The museum’s groundbreaking took place just days after white supremacists rallied in Charlottesville to a statue of Robert E. Lee. Now the opening comes on the heels of the blackface scandal surrounding Virginia’s Governor and an ensuing conversation about racism.
Museum CEO Christy Coleman says it’s past time for Americans to set aside myths about the Civil War and its aftermath and instead confront the realities.
“You know I’ve said this more times than enough now. We’ll never get right with each other if we don’t get the history right,” Coleman says.
The new American Civil War Museum aims to do just that. It’s unprecedented in its attempt to tell the entire story of the war -- not just from the Northern and Southern perspectives, but through the eyes of women, immigrants, natives, and enslaved and free African-Americans.
The permanent exhibit features Civil War-era photographs, blown up to life size and color tinted. There’s a sense of immediacy and presence to the stories told. Old letters are read aloud, looping narratives under dim lights.
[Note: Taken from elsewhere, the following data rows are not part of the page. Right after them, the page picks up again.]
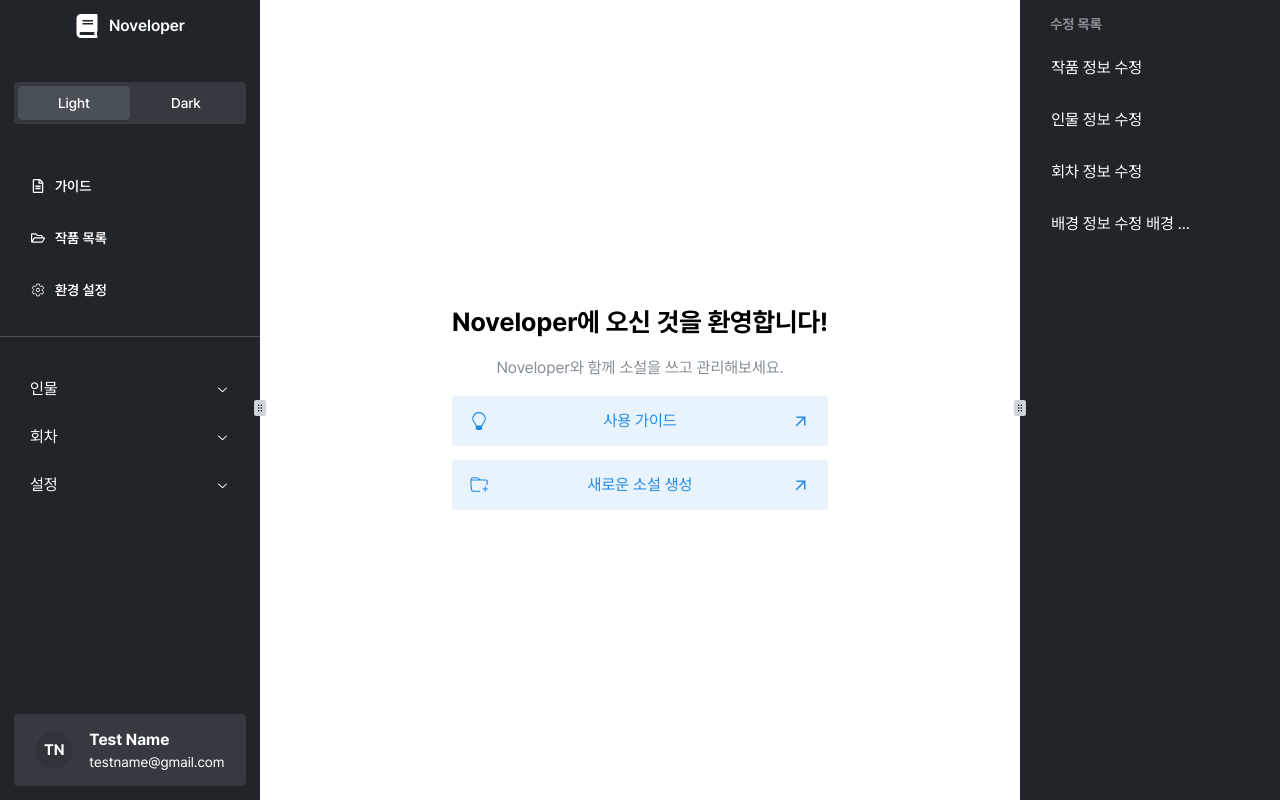
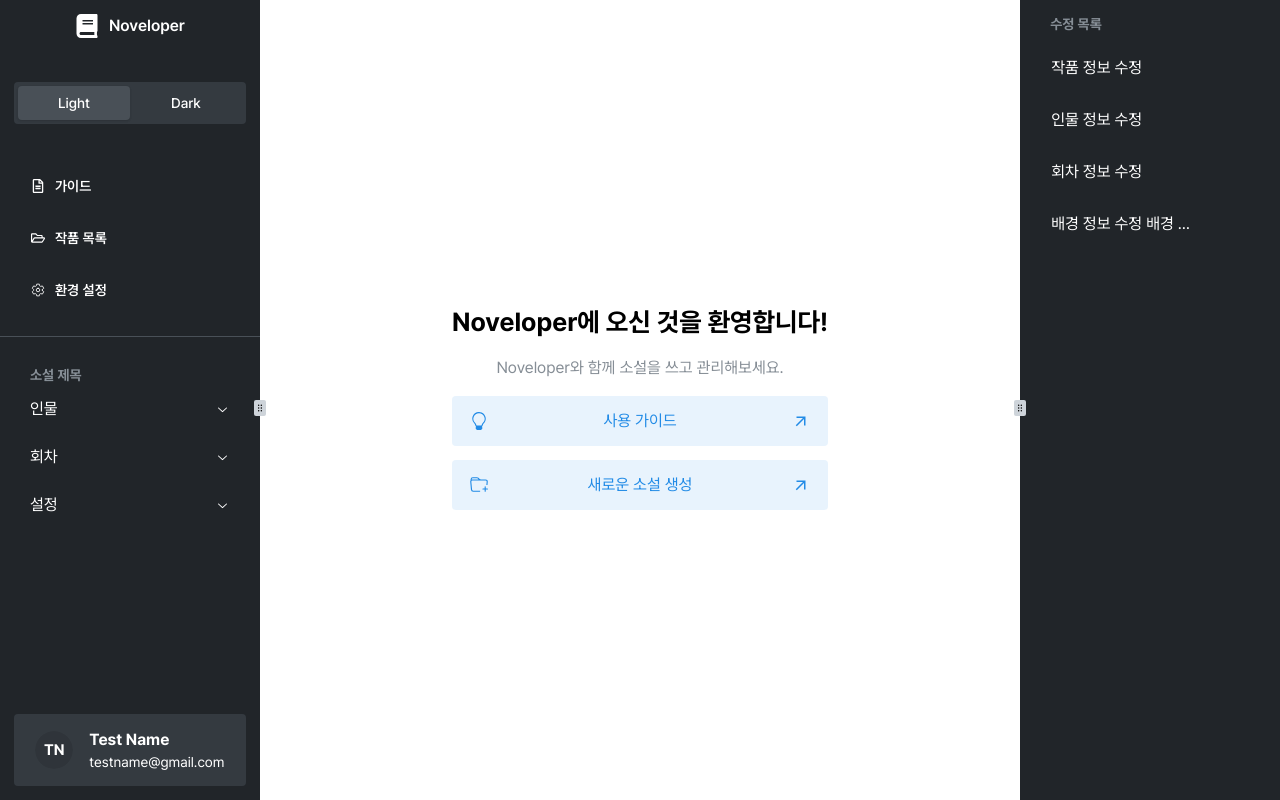
Before and after one commit to leey00nsu/noveloper, a Next.js app: page /dashboard in a window 1280 px wide. Built offline with nearby package versions, Linux system fonts and the light colour scheme.

Commit message:
refactor. NovelMenul 소설 제목 추가

```diff
--- a/src/components/dashboard/sidebar/novel-menu.tsx
+++ b/src/components/dashboard/sidebar/novel-menu.tsx
@@ -1,6 +1,7 @@
-import { Accordion, Button, Stack } from '@mantine/core';
+import { Accordion, Button, Stack, Text } from '@mantine/core';
 
 const NovelMenu = () => {
+  const MOCK_NOVEL_TITLE = '소설 제목';
   const MOCK_ACCORDIANS = [
     { label: '인물', items: ['인물 관리', '인물 관계도'] },
     { label: '회차', items: ['회차 관리', '타임라인'] },
@@ -9,6 +10,9 @@
 
   return (
     <Accordion multiple defaultValue={[]} className="p-sm">
+      <Text className="px-md text-sm font-bold text-gray-600">
+        {MOCK_NOVEL_TITLE}
+      </Text>
       {MOCK_ACCORDIANS.map((accordion) => (
         <Accordion.Item
           key={accordion.label}
```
“The old master didn’t tell no one they was freed,” reads one voice. “The Yankees went there and turned us loose, they turned us out just like cattle.”
It’s all in a context made possible by integrating the former Museum of the Confederacy’s extensive collection with the latest scholarship and research.
On a recent tour for reporters, curator Cathy Wright steps into the final exhibition space. A portrait that once hung in the Museum of the Confederacy takes up an entire wall. It pictures Confederate Generals Robert E. Lee and Stonewall Jackson.
But in this new space it’s directly opposed by an enlarged and colored photograph of eight men in suits. African-American lawmakers elected in Virginia during Reconstruction, when more than 140,000 black men registered to vote in Virginia.
“This group of men are legislators who were in the Virginia House of Representatives in the 1870’s,” explains Wright.
The building itself is a juxtaposition. A $25 million masterpiece of glass set against the crumbling brick of Tredegar Iron Works, the foundry that made cannons for both the Confederate States of America and the United States.
And all of it overlooks the James River, once a thoroughfare for human cargo. At the outbreak of the war, Richmond was home to the second largest slave market in the U.S. This museum doesn’t mince that history. Even before the first exhibit, curators make clear this conflict was about the institution of slavery.
“We’re not going to sit here and go down this road of debate about state’s rights and westward expansion or any of these other things,” says Wright. “It’s slavery. Full stop.”
That directness might challenge some people’s notions of the Civil War. But that’s the point, says CEO Christy Coleman.
“This idea that we can’t re-examine or give the fullness of the story of our past is problematic. It’s extremely problematic,” Coleman says.
Coleman is an historian who served on Richmond’s Monument Avenue Commission. That group advised the city to add context to the Confederate monuments that still stand in the state’s capitol. Richmond still hasn’t acted on that suggestion.
Coleman hopes that by learning our nation’s history in all its complexity and humanity, we’ll be better prepared to confront today’s challenges.
“I think we stand a better chance of acknowledging that we still have a lot of work to do,” Coleman says. “It’s not hopeless but it’s possible.”
The American Civil War Museum’s grand opening is Saturday May 4th.